NASHVILLE — When it comes to the art of crafting law, silence sometimes speaks volumes.
During Tennessee's three-day special session on COVID-19 mandates last week, Republican majority legislators placed new restrictions on public schools and other governmental entities, saying no mask requirements can be implemented "unless severe conditions" exist.
But private companies and employers remain free to implement mask mandates.
So how was that done? Simply by making no mention of the issue of mask restrictions in conjunction with private employers in the new code provision.
It began as an effort to accommodate Ford Motor Co., which along with Republican Gov. Bill Lee announced in September the company will build a massive $5.6 billion electric truck assembly and battery plant in West Tennessee.
Ford voiced concerns about the provision and was joined by fellow major automotive manufacturers here including Volkswagen and General Motors. Ford and eventually the other companies — it's unclear whether Nissan participated — contacted Lee to fret and note industrial masks are critical to their processes.
In reaction, Republican lawmakers agreed to exclude them from the mask provision in their omnibus COVID-19 measure. And ultimately, lawmakers also extended that to other private businesses, including privately-operated prisons and then private schools.
Under the new law, pending action by Lee, local governments and public schools would be prohibited from imposing mask mandates unless COVID-19 cases soar to 1,000 people or more per 100,000 people in a county or community.
For comparison, the current state rate is 198 cases per 100,000 people.
Even if cases reach the new threshold rate, school districts would only be able to require masks on an individual school-by-school basis, initially for a 14-day period, which can be extended by additional 14-day periods if conditions persist.
A second bill provision would prohibit public schools, governments and most businesses from requiring employees or customers in most instances to provide proof of COVID-19 vaccinations for customers and workers — despite pending Biden administration rules that would do just that for employers with more than 100 workers.
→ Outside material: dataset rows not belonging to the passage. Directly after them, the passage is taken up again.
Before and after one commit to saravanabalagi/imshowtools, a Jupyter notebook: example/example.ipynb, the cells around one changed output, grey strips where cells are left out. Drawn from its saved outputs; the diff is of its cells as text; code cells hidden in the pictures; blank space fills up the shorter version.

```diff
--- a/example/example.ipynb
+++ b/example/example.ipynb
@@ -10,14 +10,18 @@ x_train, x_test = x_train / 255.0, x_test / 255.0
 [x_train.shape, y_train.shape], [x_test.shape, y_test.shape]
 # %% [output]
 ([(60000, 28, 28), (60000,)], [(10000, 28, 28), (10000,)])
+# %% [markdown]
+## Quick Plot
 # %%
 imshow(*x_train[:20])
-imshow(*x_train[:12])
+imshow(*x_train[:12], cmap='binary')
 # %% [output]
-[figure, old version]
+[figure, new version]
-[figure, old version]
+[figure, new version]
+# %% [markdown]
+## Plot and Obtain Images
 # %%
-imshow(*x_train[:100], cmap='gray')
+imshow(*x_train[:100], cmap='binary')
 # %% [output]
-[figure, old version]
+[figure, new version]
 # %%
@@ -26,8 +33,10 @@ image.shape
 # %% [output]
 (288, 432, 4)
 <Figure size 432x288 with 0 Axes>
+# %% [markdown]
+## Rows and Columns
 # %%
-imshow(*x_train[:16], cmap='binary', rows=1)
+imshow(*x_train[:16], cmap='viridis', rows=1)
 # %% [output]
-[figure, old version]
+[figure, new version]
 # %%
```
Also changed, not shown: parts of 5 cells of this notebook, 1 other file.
The bill would allow businesses to ask workers to get vaccinated but would not allow them to compel workers in most instances to provide a so-called "vaccine passport" — a card indicating they had been vaccinated. But the provision also allows businesses to ask workers to provide documentation if they have had a COVID-19 test.
The final legislation carves out some exemptions, primarily in response to alarms raised by businesses, health providers and public entities such as universities and other entities such as major federal contractors who fear a crackdown by the Biden administration.
Lee's Labor and Workforce Development Commissioner, Jeff McCord, last week warned Republicans if the bill becomes law it risks drawing in the federal government to take over the responsibilities of his department's Tennessee Occupational Safety and Health Administration.
McCord noted the U.S. Occupational Safety and Health Administration's fines are higher than the state's. That has businesses worried the federal OSHA is also more likely to hammer local employers for mistakes than his department, which seeks to work to get issues resolved.
The bill allows companies to apply for waivers in the event their federal funding is jeopardized if they follow the new law. It sets up a review process to be established by state Comptroller Jason Mumpower, who would have authority to establish his own guidelines for what evidence would need to be provided in order for health providers and others to seek an exemption to any would-be law.
The legislation has yet to hit Lee's desk, the governor told reporters Monday following his first day of executive agencies' annual budget hearing.
"We've begun the process of looking at it," Lee said. "It will take some time, there's a process, as you know. I will say the legislature in their session was responding to mandates from the federal government in particular and we have expressed our dissatisfaction with that as well."
Much of the agenda on the legislation was driven by Republican House Speaker Cameron Sexton and fellow Republican Lt. Gov. Randy McNally, the Senate speaker. On Monday, they signed the conference committee report on the legislation, House Bill 9077, and Senate Bill 9014.
Once the bills make it to Lee's desk, the governor has 10 days to sign, veto or allow a bill to become law without his signature.
Republican lawmakers also approved House Joint Resolution 9005, which urges Tennessee Attorney General Herbert Slatery to intervene in "appropriate" actions challenging the expected federal mandate as well as initiate litigation if necessary.
Contact Andy Sher at email@example.com or 615-255-0550. Follow him on Twitter @AndySher1.